Vet's kitty kindergarten leaves cat owners purring
Cats, like people, have behavioural problems if they are not properly socialised when they are young. So a Glasgow-born veterinarian has done something about it.
Not only did Margaret Bradley establish Hong Kong's first cat hospital in Central, she recently set up a kitten kindergarten.
'While puppy parties are common, cats are neglected,' says the 41-year-old vet, whose practice is called Nine Lives.
Dr Bradley says that, just like people, mental happiness plays an important role in cats' lives too.

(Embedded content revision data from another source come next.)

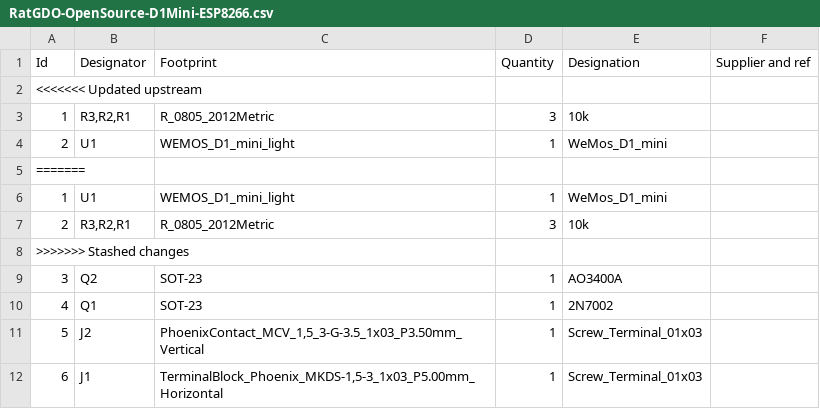
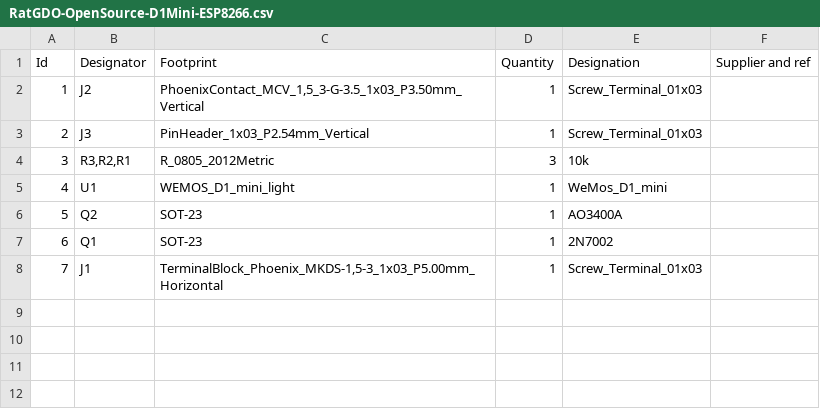
Before and after one commit to Kaldek/rat-ratgdo, a CSV file: kicad_files/D1 Mini - ESP8266/bom/RatGDO-OpenSource-D1Mini-ESP8266.csv, drawn as a sheet.

```diff
--- a/kicad_files/D1 Mini - ESP8266/bom/RatGDO-OpenSource-D1Mini-ESP8266.csv
+++ b/kicad_files/D1 Mini - ESP8266/bom/RatGDO-OpenSource-D1Mini-ESP8266.csv
@@ -1,12 +1,8 @@
 "Id";"Designator";"Footprint";"Quantity";"Designation";"Supplier and ref";
-<<<<<<< Updated upstream
-1;"R3,R2,R1";"R_0805_2012Metric";3;"10k";;;
-2;"U1";"WEMOS_D1_mini_light";1;"WeMos_D1_mini";;;
-=======
-1;"U1";"WEMOS_D1_mini_light";1;"WeMos_D1_mini";;;
-2;"R3,R2,R1";"R_0805_2012Metric";3;"10k";;;
->>>>>>> Stashed changes
-3;"Q2";"SOT-23";1;"AO3400A";;;
-4;"Q1";"SOT-23";1;"2N7002";;;
-5;"J2";"PhoenixContact_MCV_1,5_3-G-3.5_1x03_P3.50mm_Vertical";1;"Screw_Terminal_01x03";;;
-6;"J1";"TerminalBlock_Phoenix_MKDS-1,5-3_1x03_P5.00mm_Horizontal";1;"Screw_Terminal_01x03";;;
+1;"J2";"PhoenixContact_MCV_1,5_3-G-3.5_1x03_P3.50mm_Vertical";1;"Screw_Terminal_01x03";;;
+2;"J3";"PinHeader_1x03_P2.54mm_Vertical";1;"Screw_Terminal_01x03";;;
+3;"R3,R2,R1";"R_0805_2012Metric";3;"10k";;;
+4;"U1";"WEMOS_D1_mini_light";1;"WeMos_D1_mini";;;
+5;"Q2";"SOT-23";1;"AO3400A";;;
+6;"Q1";"SOT-23";1;"2N7002";;;
+7;"J1";"TerminalBlock_Phoenix_MKDS-1,5-3_1x03_P5.00mm_Horizontal";1;"Screw_Terminal_01x03";;;
```
Also changed, not shown: kicad_files/D1 Mini - ESP32/bom/RatGDO-OpenSource-D1Mini-ESP32.csv, 31 other files.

'Kittens need to be socialised at a young age or they will always be scared of new circumstances when they grow up. Contrary to popular belief, cats can be trained to obey their owners too.'
Five kittens were in the first intake for the kindergarten, set up in February, and while the felines were being friendly and frisky with each other, the owners were taught cat care.
Like all new ventures, Kitten kindergarten is developing slowly, but more owners are becoming interested.
Dr Bradley says treating cats needs a holistic approach, with each animal's circumstances playing an important role. 'The differences may be subtle, but we may have to use different medicines or approaches to treat them.'
Trained at Glasgow University in Scotland, Dr Bradley worked in a veterinary clinic in London before arriving in Hong Kong in 1992.
'I saw an advertisement in a British newspaper for an animal doctor in Mongkok. So I came.
'I fell in love with Hong Kong and its people. This city is a rewarding place for vets. People here have very healthy attitudes towards animal doctors. When their pets get sick, they want to know why and what they can do to help. That's why we are much busier than our counterparts in the UK.'
Dr Bradley is impressed by her patients' owners. They are so informed that sometimes they ask her to get drugs from overseas, which they have researched on the internet.
'Some western people may think people in [Asia] do not like animals. But from my point of view, people here care as much if not more about animals than western people do.'
After completing her contract with the Mongkok clinic, Dr Bradley worked for the Society for the Prevention of Cruelty to Animals in 1994, but she quit in 2003 to set up her own practice. She says she left because putting down healthy animals was not good for her soul.
Making house calls are part of her busy schedule. 'Many cats are afraid of travelling. When I visit, I use my secret weapons - feline pheromone and catnip spray. I spray myself with them and the cats just love to get close to me.'
Dr Bradley and her four colleagues have treated more than 3,000 cats since November 2003.
'Some people consider cats their children. When an old animal gets sick, the whole family will be affected. I am quite upset when a cat passes away, because I get involved in the whole situation too.'
Dr Bradley has met thousands of cats in her career. Some make her laugh, some make her cry, while others really challenge her to come up with ideas on how to calm them down.
But one factor that impresses her most is their will to survive.
Ms No Name, a Kowloon cat she met last summer, illustrates this point. She had been attacked by a dog and her intestines were ruptured. Even though she was in great pain, she was still very friendly.
'We had to remove several inches of her intestines. She stayed in the clinic for several weeks and went home well. It was amazing.
'That's why people say cats have nine lives.'